They were obviously a bit impatient, shuffling and yet tense, eager to depart the classroom in one explosive rush. But the teacher insisted they wait, even if it was a bit longer than usual. The last few girls were still gathering their personal items and heading out the door. Then, as the last young lady passed into the hallway, the teacher reminded the boys to “walk, not run” on their way to the lunchroom. They obeyed, but their steps were jerky, like a Ferrari having to drive 25 mph on an open stretch of highway. A good and necessary practice of self-control, with some outside encouragement, of course.
As most of our Logos parents know by now, for several years we have been highlighting the need for upgrading the cultural aspects of our school. One significant form this has taken is in the area of etiquette. Put in biblical language, this is practicing love in the details. “Details” in this case means the small opportunities we have every day to show consideration for others. Even more specifically, we are encouraging the children to make distinctions in how they show consideration for the opposite gender. The Bible is clear about these distinctions so we believe we should be also, regardless of our culture’s never-say-die crusade to eliminate them.

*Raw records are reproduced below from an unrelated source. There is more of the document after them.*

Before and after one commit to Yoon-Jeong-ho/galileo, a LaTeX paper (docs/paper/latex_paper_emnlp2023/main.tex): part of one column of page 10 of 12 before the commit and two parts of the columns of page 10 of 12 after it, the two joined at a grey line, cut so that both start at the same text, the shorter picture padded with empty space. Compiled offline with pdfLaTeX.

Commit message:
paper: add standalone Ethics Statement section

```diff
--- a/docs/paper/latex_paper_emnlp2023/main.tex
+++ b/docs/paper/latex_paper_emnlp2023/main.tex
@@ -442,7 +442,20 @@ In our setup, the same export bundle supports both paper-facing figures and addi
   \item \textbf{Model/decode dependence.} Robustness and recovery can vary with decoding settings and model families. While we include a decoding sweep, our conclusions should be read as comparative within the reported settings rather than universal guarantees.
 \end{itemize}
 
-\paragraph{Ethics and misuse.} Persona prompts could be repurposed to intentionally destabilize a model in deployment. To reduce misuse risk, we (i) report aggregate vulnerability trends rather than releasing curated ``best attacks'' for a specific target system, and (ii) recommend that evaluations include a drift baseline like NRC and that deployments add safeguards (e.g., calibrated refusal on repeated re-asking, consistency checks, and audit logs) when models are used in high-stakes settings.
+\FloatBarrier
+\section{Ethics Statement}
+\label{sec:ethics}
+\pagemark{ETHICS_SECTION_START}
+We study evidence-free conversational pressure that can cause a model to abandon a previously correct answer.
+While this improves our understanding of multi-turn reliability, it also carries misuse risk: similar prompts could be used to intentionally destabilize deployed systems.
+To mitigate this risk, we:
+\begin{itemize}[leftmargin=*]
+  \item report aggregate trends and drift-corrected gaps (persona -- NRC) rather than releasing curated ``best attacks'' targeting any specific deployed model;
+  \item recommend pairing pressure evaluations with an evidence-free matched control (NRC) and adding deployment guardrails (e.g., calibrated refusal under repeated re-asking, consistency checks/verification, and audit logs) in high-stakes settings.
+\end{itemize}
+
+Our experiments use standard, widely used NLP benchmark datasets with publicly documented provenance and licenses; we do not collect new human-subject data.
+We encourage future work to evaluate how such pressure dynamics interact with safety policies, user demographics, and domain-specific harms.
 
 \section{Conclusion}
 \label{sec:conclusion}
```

So, for instance, in every grade, the boys are required to allow the girls to leave the classroom first. In the lunchroom, as they file in, the boys are to stand until the girls are seated. Young men are to hold doors for young women and ladies. (This has had the side-effect of young men frequently holding doors even for older male teachers.) During secondary assemblies, the young men are to watch for ladies standing in the back and assist in getting a chair for them. What are the girls and young ladies supposed to do for their part? How do they show consideration for their male peers? By treating the boys’ deference to them with respect, not scorn or mockery. A thankful attitude is pretty much all that’s required.
Are we just trying to hark back to the lost age of chivalry in some pathetic, anachronistic manner? After all, our mascot is a knight. Aren’t we kicking against the current social goads, or even worse, not preparing the kids for the “real world” out there, where the sexes are really the same?
No, to all the above. For one thing, the age of chivalry was hardly one we’d like to emulate – it was largely adulterous and generally without a biblical foundation. As for the “real world,” by whose definition? God made us male and female and until He rewires us, that’s what we are.
Our goal in this, as with ever other aspect of the education we provide, is to seek to prepare the students to think biblically about all they will face before and after graduation. That includes the rather critical, life-changing aspect of being married. To be clear: we are not going into the realm of marital counseling, child-rearing, or even providing home management courses, per se. But a young man doesn’t turn into a gentleman, knowing how to show consideration for a young lady, by merely turning eighteen, or twenty-one, for that matter. He becomes what he has been practicing to be since he was old enough to observe the model of older men. If he has never seen a gentleman in action or been required to act like one at five, twelve and fifteen, he simply won’t burst into one later, at the point when it matters to him. That is, when he meets a young lady to whom he does want to show special consideration. The ugly caterpillar won’t become the impressive butterfly just by wishing.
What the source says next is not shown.